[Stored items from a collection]
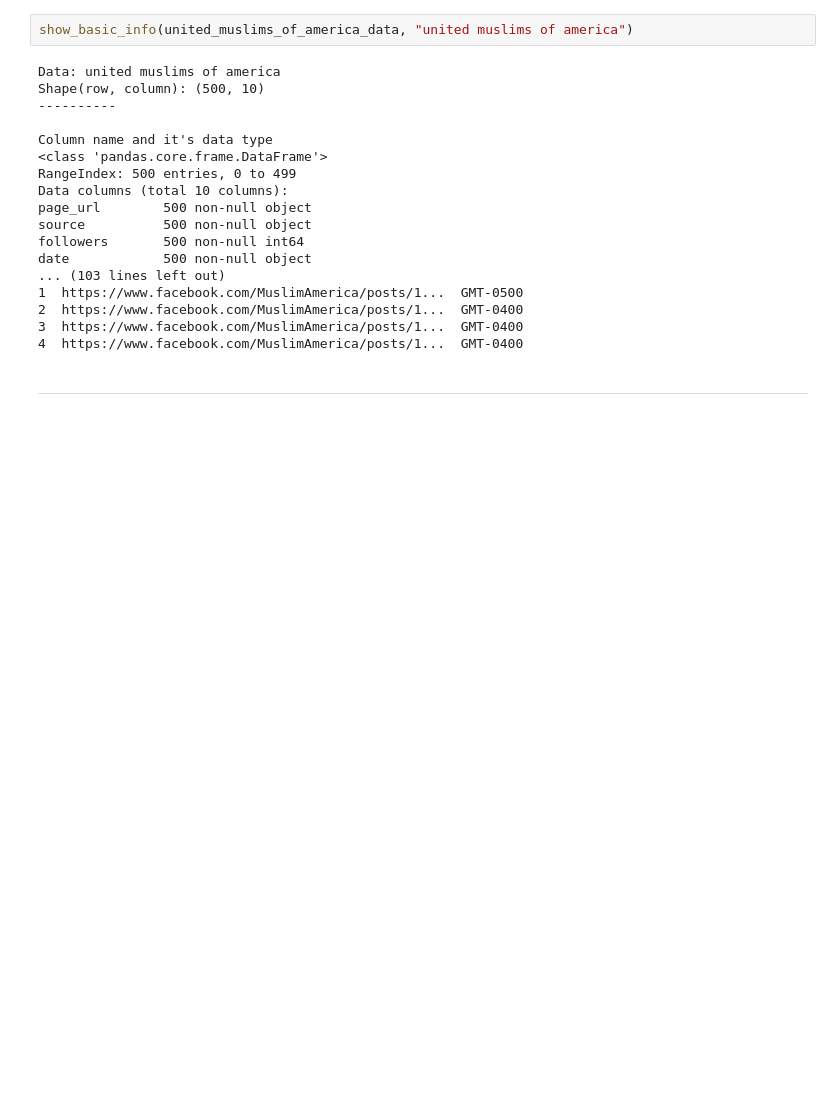
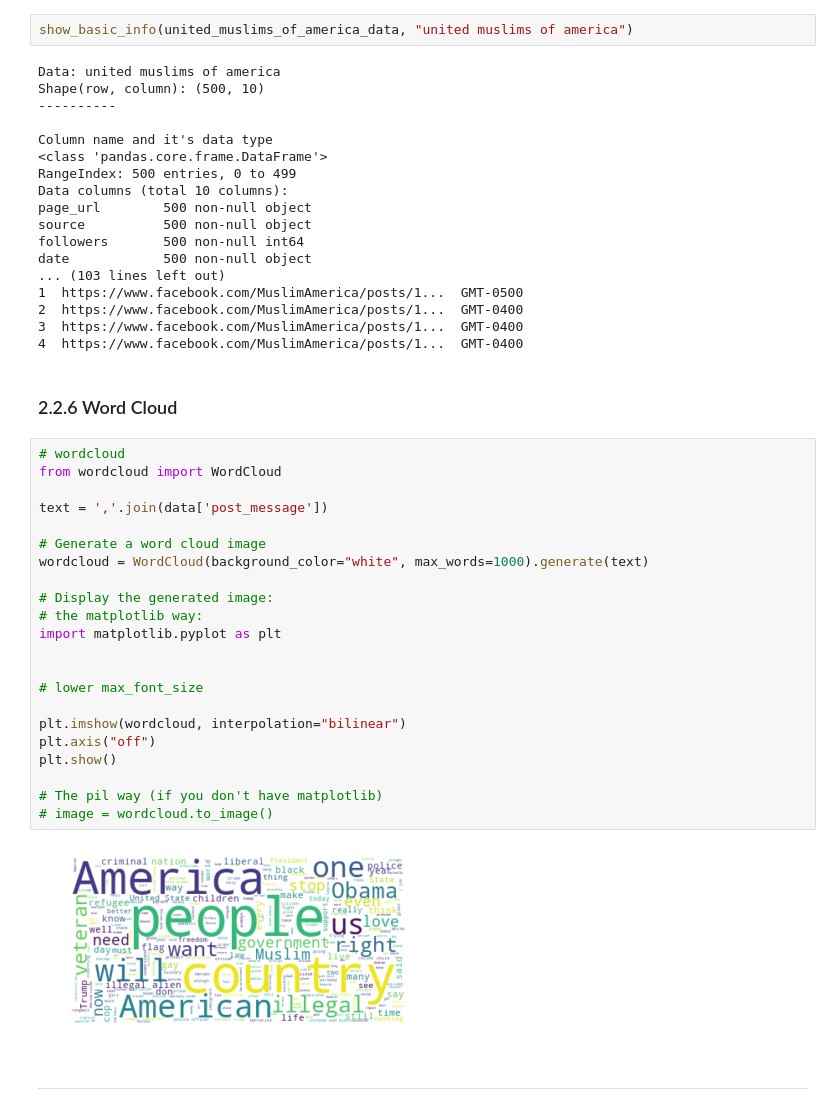
Before and after one commit to reiven-c-t/CSCI4710, a Jupyter notebook: Project/Draft/DraftExploratoryDataAnalysis.ipynb, the cells around one changed output. Drawn from its saved outputs; the diff is of its cells as text; blank space fills up the shorter version.

```diff
--- a/Project/Draft/DraftExploratoryDataAnalysis.ipynb
+++ b/Project/Draft/DraftExploratoryDataAnalysis.ipynb
@@ -197,5 +210,31 @@ date            500 non-null object
 2  https://www.facebook.com/MuslimAmerica/posts/1...  GMT-0400
 3  https://www.facebook.com/MuslimAmerica/posts/1...  GMT-0400
 4  https://www.facebook.com/MuslimAmerica/posts/1...  GMT-0400
+# %% [markdown]
+### 2.2.6 Word Cloud
+# %%
+# wordcloud
+from wordcloud import WordCloud
+
+text = ','.join(data['post_message'])
+
+# Generate a word cloud image
+wordcloud = WordCloud(background_color="white", max_words=1000).generate(text)
+
+# Display the generated image:
+# the matplotlib way:
+import matplotlib.pyplot as plt
+
+
+# lower max_font_size
+
+plt.imshow(wordcloud, interpolation="bilinear")
+plt.axis("off")
+plt.show()
+
+# The pil way (if you don't have matplotlib)
+# image = wordcloud.to_image()
+# %% [output]
+[figure, added]
 # %% [markdown]
 ----
```
Also changed, not shown: parts of 11 cells of this notebook.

- **What you should do**
Scan the records for the word "facebook" and copy every line where it is found.

- **Result of this exercise**
 2  https://www.facebook.com/MuslimAmerica/posts/1...  GMT-0400
 3  https://www.facebook.com/MuslimAmerica/posts/1...  GMT-0400
 4  https://www.facebook.com/MuslimAmerica/posts/1...  GMT-0400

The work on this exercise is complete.